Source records
____________
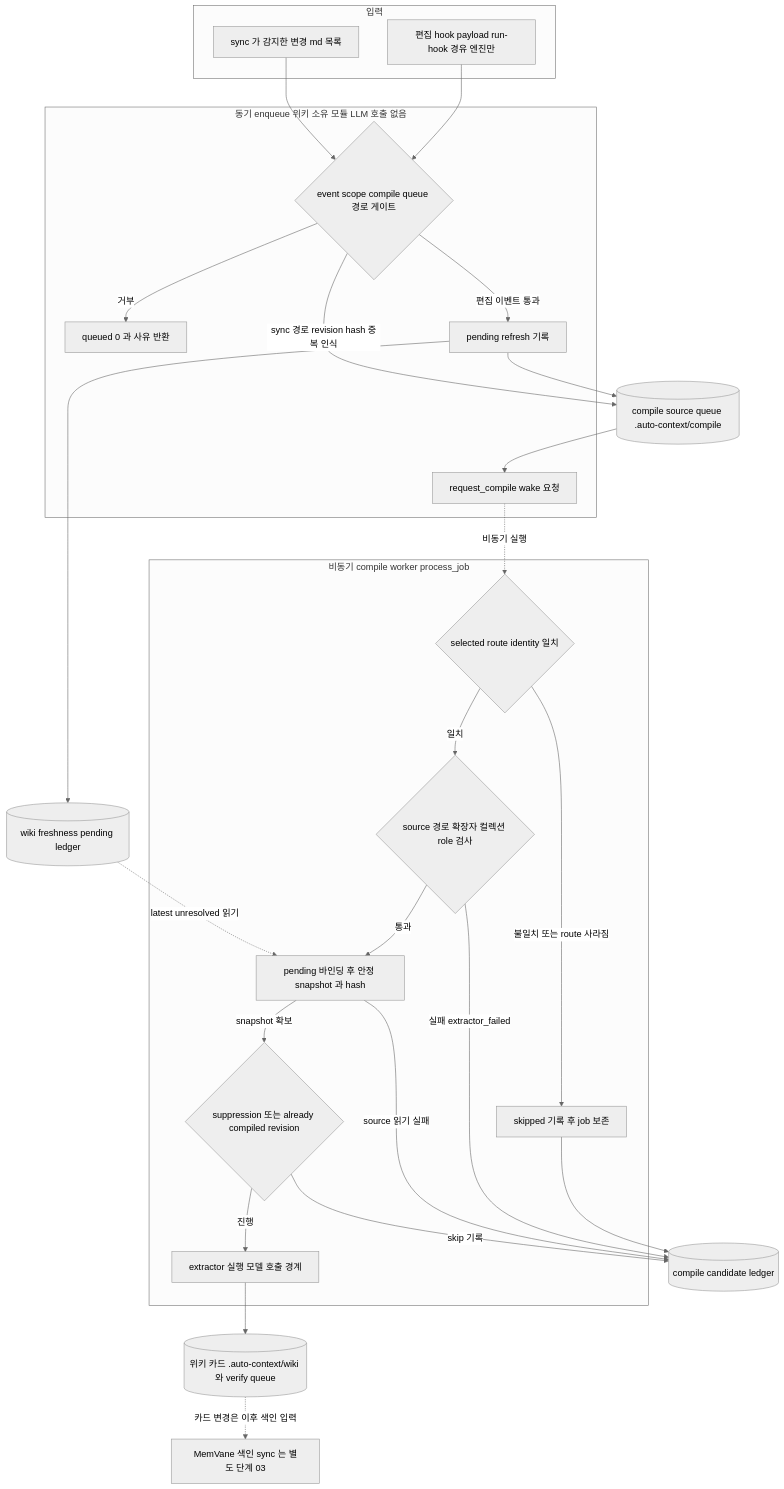
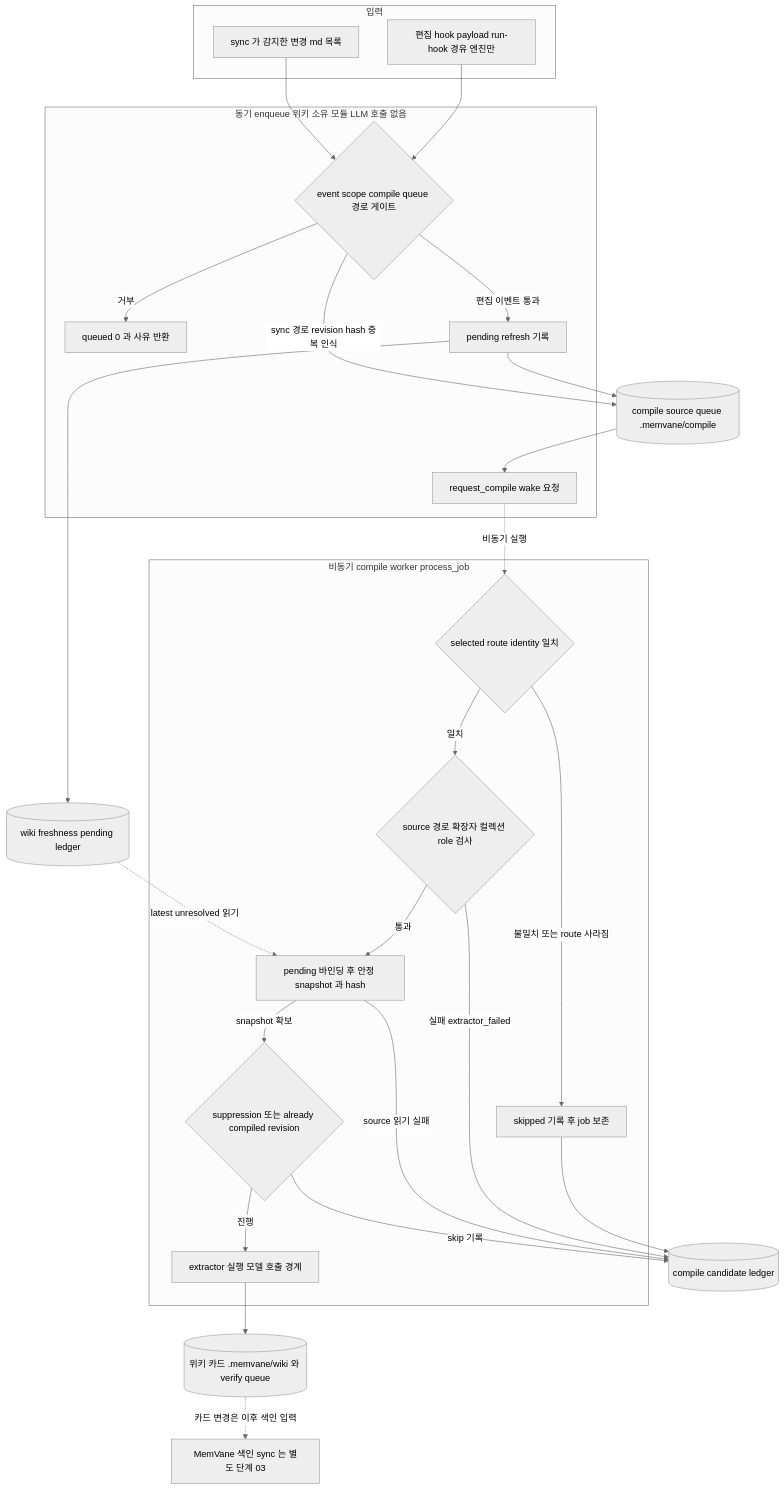
The diagram in docs/architecture/flows/02-source-to-wiki.md (zbdulee/memvane), drawn with Mermaid (neutral theme) before and after one commit. The commit also changed 30 other files, not shown here.

````diff
--- a/docs/architecture/flows/02-source-to-wiki.md
+++ b/docs/architecture/flows/02-source-to-wiki.md
@@ -12,48 +12,48 @@
 ```mermaid
 flowchart TD
   subgraph IN["입력"]
     PT["편집 hook payload run-hook 경유 엔진만"]
     SY["sync 가 감지한 변경 md 목록"]
   end
   subgraph ENQ["동기 enqueue 위키 소유 모듈 LLM 호출 없음"]
     GT{"event scope compile queue 경로 게이트"}
     NQ["queued 0 과 사유 반환"]
     PR["pending refresh 기록"]
     WK["request_compile wake 요청"]
   end
-  SQ[("compile source queue .auto-context/compile")]
+  SQ[("compile source queue .memvane/compile")]
   PLG[("wiki freshness pending ledger")]
   subgraph WRK["비동기 compile worker process_job"]
     RI{"selected route identity 일치"}
     KP["skipped 기록 후 job 보존"]
     SC{"source 경로 확장자 컬렉션 role 검사"}
     SN["pending 바인딩 후 안정 snapshot 과 hash"]
     CG{"suppression 또는 already compiled revision"}
     EX["extractor 실행 모델 호출 경계"]
   end
   CL[("compile candidate ledger")]
-  WC[("위키 카드 .auto-context/wiki 와 verify queue")]
+  WC[("위키 카드 .memvane/wiki 와 verify queue")]
   NX["MemVane 색인 sync 는 별도 단계 03"]
 
   PT --> GT
   SY --> GT
   GT -->|"거부"| NQ
   GT -->|"편집 이벤트 통과"| PR
   PR --> PLG
   PR --> SQ
   GT -->|"sync 경로 revision hash 중복 인식"| SQ
   SQ --> WK
   WK -.->|"비동기 실행"| RI
   RI -->|"불일치 또는 route 사라짐"| KP
   KP --> CL
   RI -->|"일치"| SC
   SC -->|"실패 extractor_failed"| CL
   SC -->|"통과"| SN
   PLG -.->|"latest unresolved 읽기"| SN
   SN -->|"source 읽기 실패"| CL
   SN -->|"snapshot 확보"| CG
   CG -->|"skip 기록"| CL
   CG -->|"진행"| EX
   EX --> WC
   WC -.->|"카드 변경은 이후 색인 입력"| NX
 ```
````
____________
■ About this exercise ■
A single number is the whole answer: report how many lines in the data above include the word "pending".

■ Answer to the problem ■
3